It isn't uncommon for personal injury cases to go to trial. However, they don't always. Usually, this is because the plaintiff decides to negotiate and accept a settlement outside of the court and before the trial takes place. There are four main reasons why you may want to consider a pre-trial payment:
1. It May Reduce Some of Your Stress.
If you have never been involved in a lawsuit before, you are likely not familiar with how things work. As a result, you are probably going to be a nervous wreck. After all, it takes a lot of time and effort to prepare for a trial. From constant examinations and cross-examinations to having your personal life pulled apart piece by piece, there are a lot of traumatic experiences that you'll have to deal with if you go to trial.
2. It Can Help Keep Your Private Life in the Shadows.
When you go to trial, every part of your life – from your daily gym workout to the company that you keep – is going to be scrutinized. This is because the other side is going to be digging into your personal life to try to find some kind of dirt on you to use against you in order to weaken your credibility. This information is then going to become public knowledge, as all details related to the trial are a matter of public record. So, if you are a person who really values your privacy, then negotiating a settlement outside of the courtroom may be something to seriously consider.
3. It Can Lead to a Quicker Conclusion of the Case.
It isn't uncommon for some personal injury cases to takes years to finalize. It is impossible to determine ahead of time exactly how long it is going to be until your individual case makes it onto the trial docket. The last thing you want is for your case to be drug out in court, especially when you're having to deal with the emotional stress of the impending trial, trying to keep your private life private and recovering from the injuries that you sustained. So, accepting an out-of-court settlement may be your best bet.
4. It Can Help You Avoid the Unknown.
Trials are completely unpredictable. You have no idea what is going to happen. The presiding judge may throw out the evidence that you thought was going to win the case. Your primary witness could back out at the last minute.
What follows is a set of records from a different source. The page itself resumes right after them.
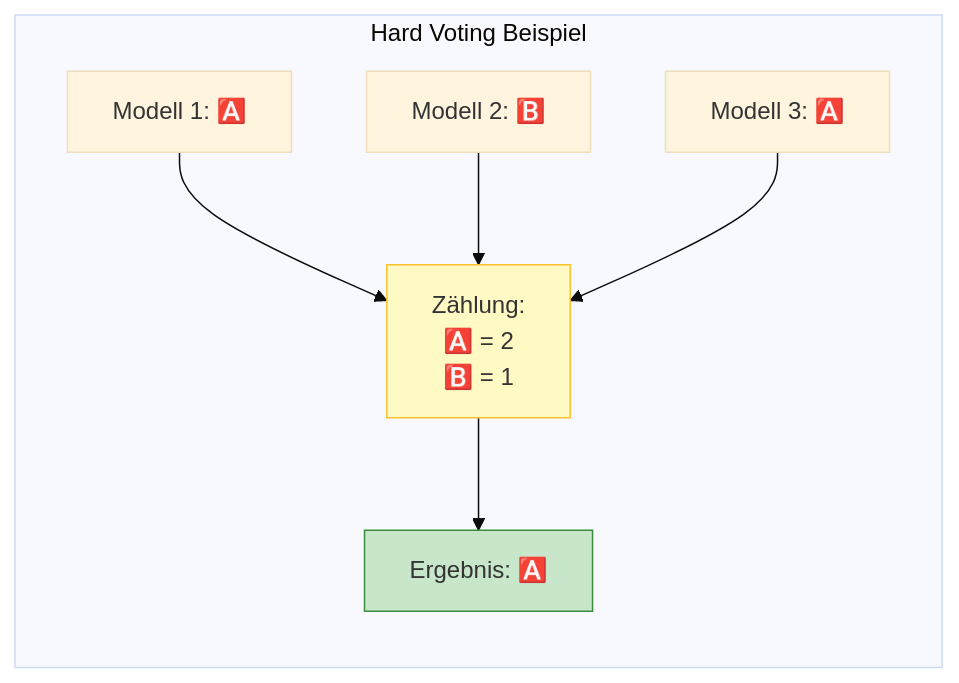
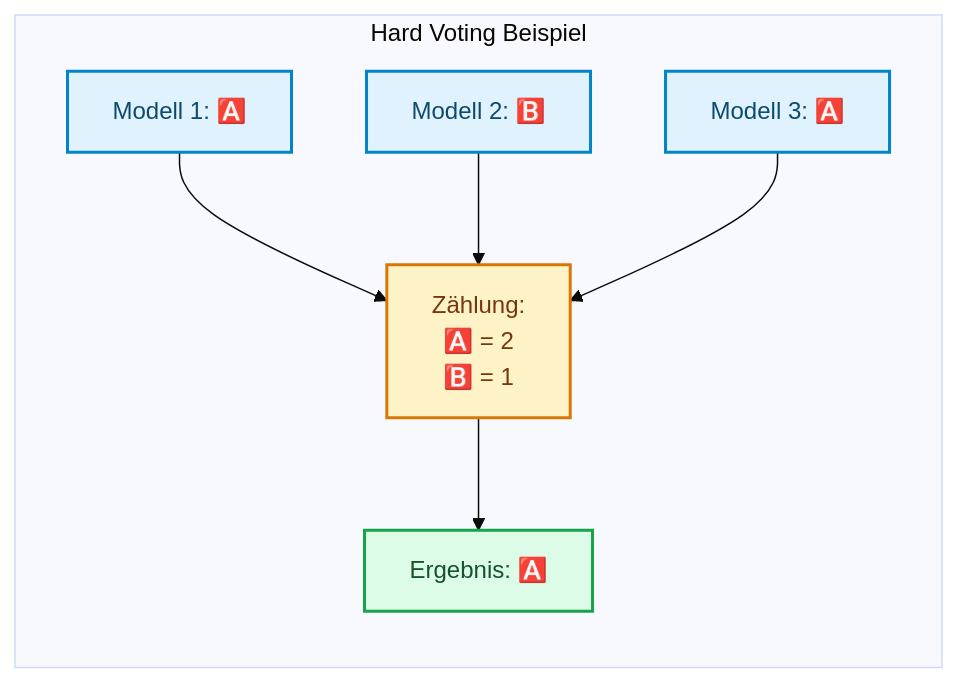
The third of 9 diagrams in docs/concepts/modeling/stacking.md (ralf-42/ML_Intro), drawn with Mermaid (base theme) before and after one commit. The commit also changed other lines of this file and 67 other files, not shown here.

````diff
--- a/docs/concepts/modeling/stacking.md
+++ b/docs/concepts/modeling/stacking.md
@@ -94,17 +98,20 @@
 ```mermaid
 flowchart LR
     subgraph HV["Hard Voting Beispiel"]
         M1["Modell 1: 🅰️"] 
         M2["Modell 2: 🅱️"]
         M3["Modell 3: 🅰️"]
         
         M1 --> COUNT["Zählung:<br>🅰️ = 2<br>🅱️ = 1"]
         M2 --> COUNT
         M3 --> COUNT
         
         COUNT --> RESULT["Ergebnis: 🅰️"]
     end
-    
-    style COUNT fill:#fff9c4,stroke:#fbc02d
-    style RESULT fill:#c8e6c9,stroke:#388e3c
+
+    classDef default fill:#e0f2fe,stroke:#0284c7,stroke-width:2px,color:#0c4a6e;
+    classDef metric fill:#fef3c7,stroke:#d97706,stroke-width:2px,color:#78350f;
+    classDef output fill:#dcfce7,stroke:#16a34a,stroke-width:2px,color:#14532d;
+    class COUNT metric;
+    class RESULT output;
 ```
````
While it is possible that the jury could decide to award you more money than what you were initially offered, it is just as possible that they could find that you are owed less or nothing at all.
Ultimately, making the decision to take a settlement before going to trial is not something you need or have to do on your own. Speak to a local personal injury lawyer about the circumstances surrounding your situation and get some professional advice on how to proceed.